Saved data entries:
Start of Block
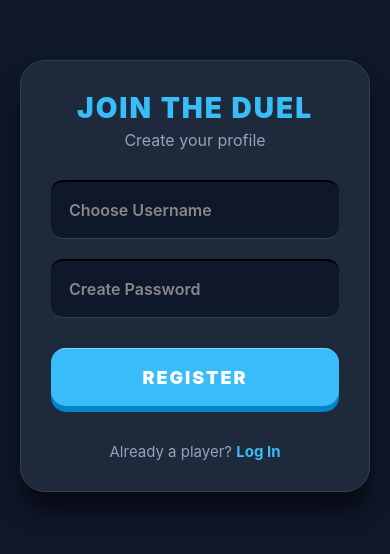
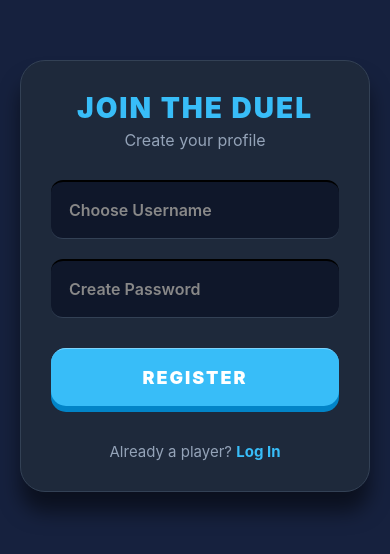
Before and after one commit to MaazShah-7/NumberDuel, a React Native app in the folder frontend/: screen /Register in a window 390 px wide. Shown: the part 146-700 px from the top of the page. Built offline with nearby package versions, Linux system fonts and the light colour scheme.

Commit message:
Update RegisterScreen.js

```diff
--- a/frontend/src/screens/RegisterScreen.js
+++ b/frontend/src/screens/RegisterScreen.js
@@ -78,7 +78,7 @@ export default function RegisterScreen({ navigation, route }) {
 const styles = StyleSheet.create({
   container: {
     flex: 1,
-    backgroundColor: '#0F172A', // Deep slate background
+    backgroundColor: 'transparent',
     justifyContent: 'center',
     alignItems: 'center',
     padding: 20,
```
End of Block
Start of Block
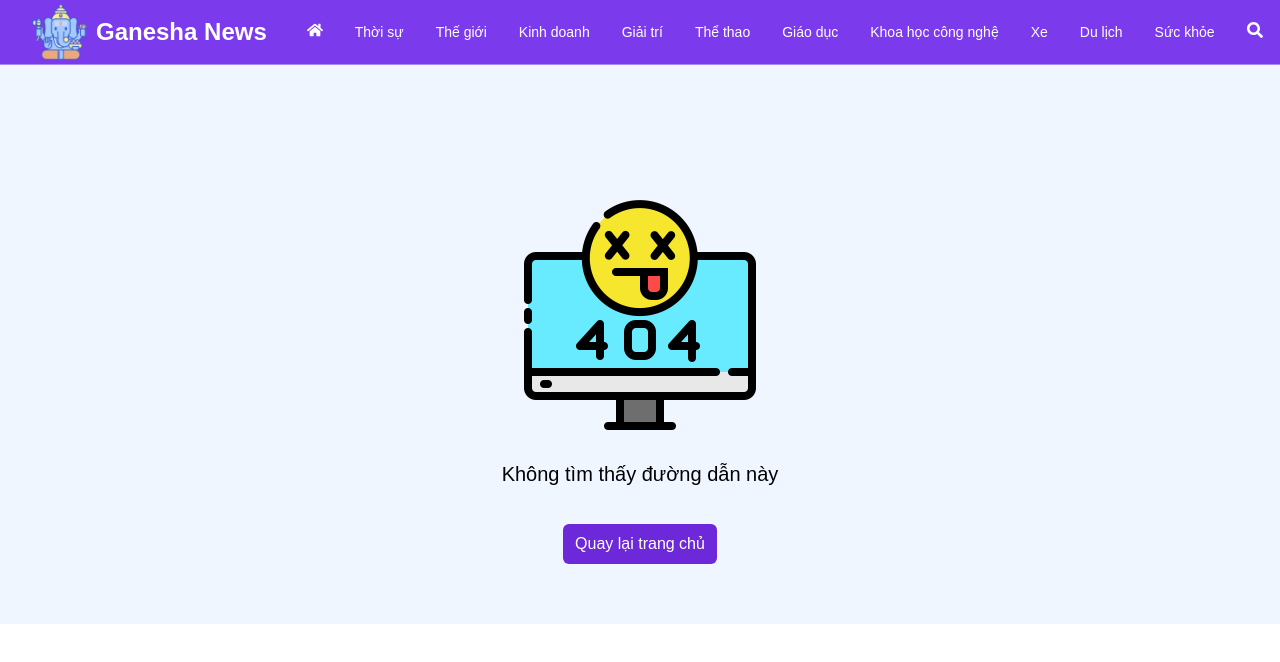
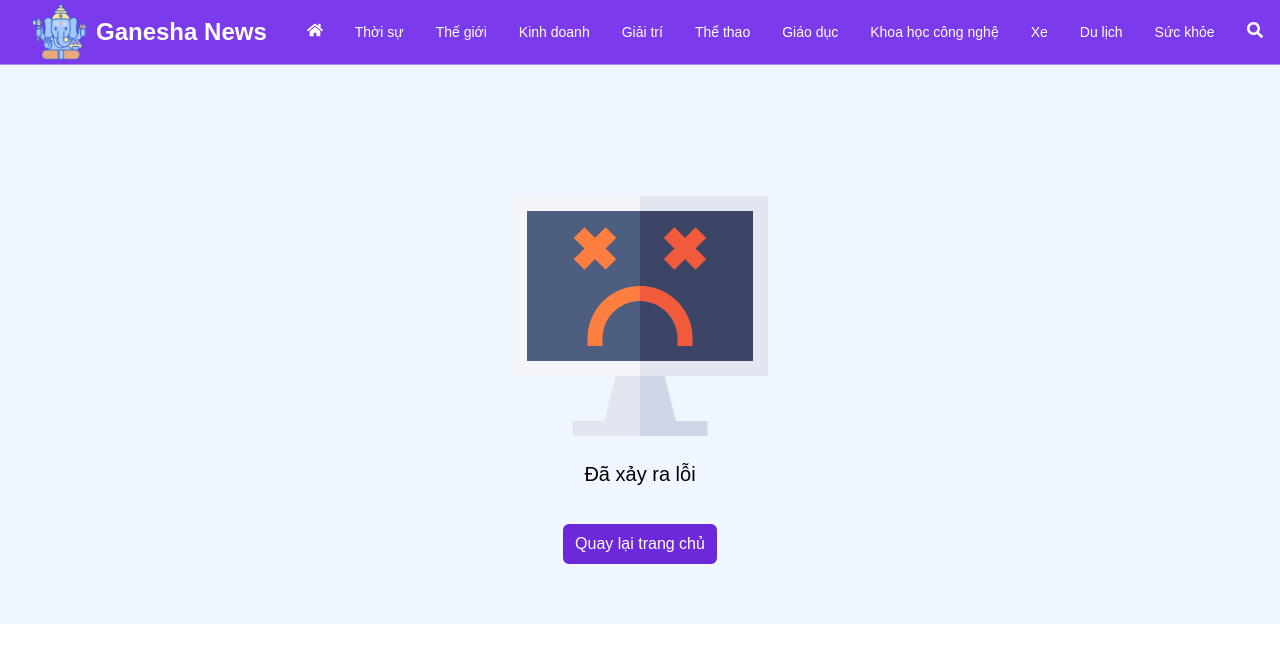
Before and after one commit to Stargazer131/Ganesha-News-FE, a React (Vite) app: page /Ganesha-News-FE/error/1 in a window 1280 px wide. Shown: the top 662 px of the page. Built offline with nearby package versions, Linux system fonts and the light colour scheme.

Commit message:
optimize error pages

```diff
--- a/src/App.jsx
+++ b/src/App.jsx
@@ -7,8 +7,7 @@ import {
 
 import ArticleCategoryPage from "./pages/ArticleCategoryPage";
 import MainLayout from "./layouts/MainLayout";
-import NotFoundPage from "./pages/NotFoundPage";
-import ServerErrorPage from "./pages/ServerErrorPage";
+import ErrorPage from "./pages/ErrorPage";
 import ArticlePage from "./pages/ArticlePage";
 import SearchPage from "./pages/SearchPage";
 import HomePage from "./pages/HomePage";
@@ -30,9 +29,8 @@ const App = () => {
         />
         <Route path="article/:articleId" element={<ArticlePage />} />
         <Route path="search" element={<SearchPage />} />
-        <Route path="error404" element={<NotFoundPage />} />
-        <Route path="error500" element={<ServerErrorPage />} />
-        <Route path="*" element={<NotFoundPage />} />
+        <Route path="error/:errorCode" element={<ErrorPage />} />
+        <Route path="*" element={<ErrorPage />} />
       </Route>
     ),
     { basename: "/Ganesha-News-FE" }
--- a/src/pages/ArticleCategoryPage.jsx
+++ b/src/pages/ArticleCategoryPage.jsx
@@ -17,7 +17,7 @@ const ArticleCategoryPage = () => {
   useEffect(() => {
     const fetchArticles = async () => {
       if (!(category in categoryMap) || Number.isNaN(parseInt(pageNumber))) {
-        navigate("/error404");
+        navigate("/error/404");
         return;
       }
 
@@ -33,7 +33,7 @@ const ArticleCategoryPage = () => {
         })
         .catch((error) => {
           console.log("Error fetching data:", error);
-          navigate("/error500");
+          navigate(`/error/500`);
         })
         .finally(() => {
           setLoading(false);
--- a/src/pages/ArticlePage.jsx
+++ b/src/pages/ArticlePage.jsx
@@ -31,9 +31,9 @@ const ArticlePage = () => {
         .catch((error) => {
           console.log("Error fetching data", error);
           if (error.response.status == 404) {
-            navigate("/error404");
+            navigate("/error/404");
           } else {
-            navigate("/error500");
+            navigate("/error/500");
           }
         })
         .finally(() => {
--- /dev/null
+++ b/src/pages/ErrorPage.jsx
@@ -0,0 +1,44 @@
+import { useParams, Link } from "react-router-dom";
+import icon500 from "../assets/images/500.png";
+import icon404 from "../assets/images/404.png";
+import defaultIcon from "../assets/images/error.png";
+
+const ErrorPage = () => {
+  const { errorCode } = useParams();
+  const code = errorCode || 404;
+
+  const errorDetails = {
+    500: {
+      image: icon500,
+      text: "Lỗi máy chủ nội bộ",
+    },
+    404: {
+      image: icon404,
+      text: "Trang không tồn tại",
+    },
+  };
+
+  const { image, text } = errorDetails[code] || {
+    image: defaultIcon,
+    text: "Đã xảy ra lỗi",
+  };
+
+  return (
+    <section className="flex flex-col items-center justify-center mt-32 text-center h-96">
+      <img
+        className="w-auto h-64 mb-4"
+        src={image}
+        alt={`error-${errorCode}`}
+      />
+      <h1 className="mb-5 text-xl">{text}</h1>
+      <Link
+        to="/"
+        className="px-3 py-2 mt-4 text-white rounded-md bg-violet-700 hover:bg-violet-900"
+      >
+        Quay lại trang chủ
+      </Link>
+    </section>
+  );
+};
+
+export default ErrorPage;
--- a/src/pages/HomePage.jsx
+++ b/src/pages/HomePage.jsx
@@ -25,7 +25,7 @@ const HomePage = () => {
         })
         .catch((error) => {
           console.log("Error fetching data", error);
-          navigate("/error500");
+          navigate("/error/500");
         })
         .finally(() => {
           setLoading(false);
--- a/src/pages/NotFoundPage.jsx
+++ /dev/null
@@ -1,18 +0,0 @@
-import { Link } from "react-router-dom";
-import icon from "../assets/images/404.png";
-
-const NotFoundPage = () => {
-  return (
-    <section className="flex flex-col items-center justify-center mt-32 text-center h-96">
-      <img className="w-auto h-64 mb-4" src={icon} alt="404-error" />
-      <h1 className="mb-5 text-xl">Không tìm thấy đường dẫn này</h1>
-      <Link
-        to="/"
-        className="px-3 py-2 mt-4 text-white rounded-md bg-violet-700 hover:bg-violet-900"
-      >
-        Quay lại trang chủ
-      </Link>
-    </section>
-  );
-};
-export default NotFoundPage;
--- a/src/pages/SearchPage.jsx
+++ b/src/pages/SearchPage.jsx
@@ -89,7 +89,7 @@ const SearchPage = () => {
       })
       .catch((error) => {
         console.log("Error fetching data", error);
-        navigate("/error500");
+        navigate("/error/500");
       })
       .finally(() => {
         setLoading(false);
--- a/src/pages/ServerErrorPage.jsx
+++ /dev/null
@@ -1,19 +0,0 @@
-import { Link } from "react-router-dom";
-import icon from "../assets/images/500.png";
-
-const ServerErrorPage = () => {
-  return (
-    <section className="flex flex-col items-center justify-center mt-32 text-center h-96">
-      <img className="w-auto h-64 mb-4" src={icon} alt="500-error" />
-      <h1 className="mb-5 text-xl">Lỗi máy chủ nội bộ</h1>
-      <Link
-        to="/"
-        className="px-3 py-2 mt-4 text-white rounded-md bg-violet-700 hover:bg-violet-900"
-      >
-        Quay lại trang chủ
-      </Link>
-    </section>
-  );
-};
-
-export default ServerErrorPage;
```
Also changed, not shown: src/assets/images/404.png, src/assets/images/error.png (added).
End of Block
- [To do] Spot the lines above that mention "NotFoundPage" and copy them.

- [Task response]
-import NotFoundPage from "./pages/NotFoundPage";
-        <Route path="error404" element={<NotFoundPage />} />
-        <Route path="*" element={<NotFoundPage />} />
--- a/src/pages/NotFoundPage.jsx
-const NotFoundPage = () => {
-export default NotFoundPage;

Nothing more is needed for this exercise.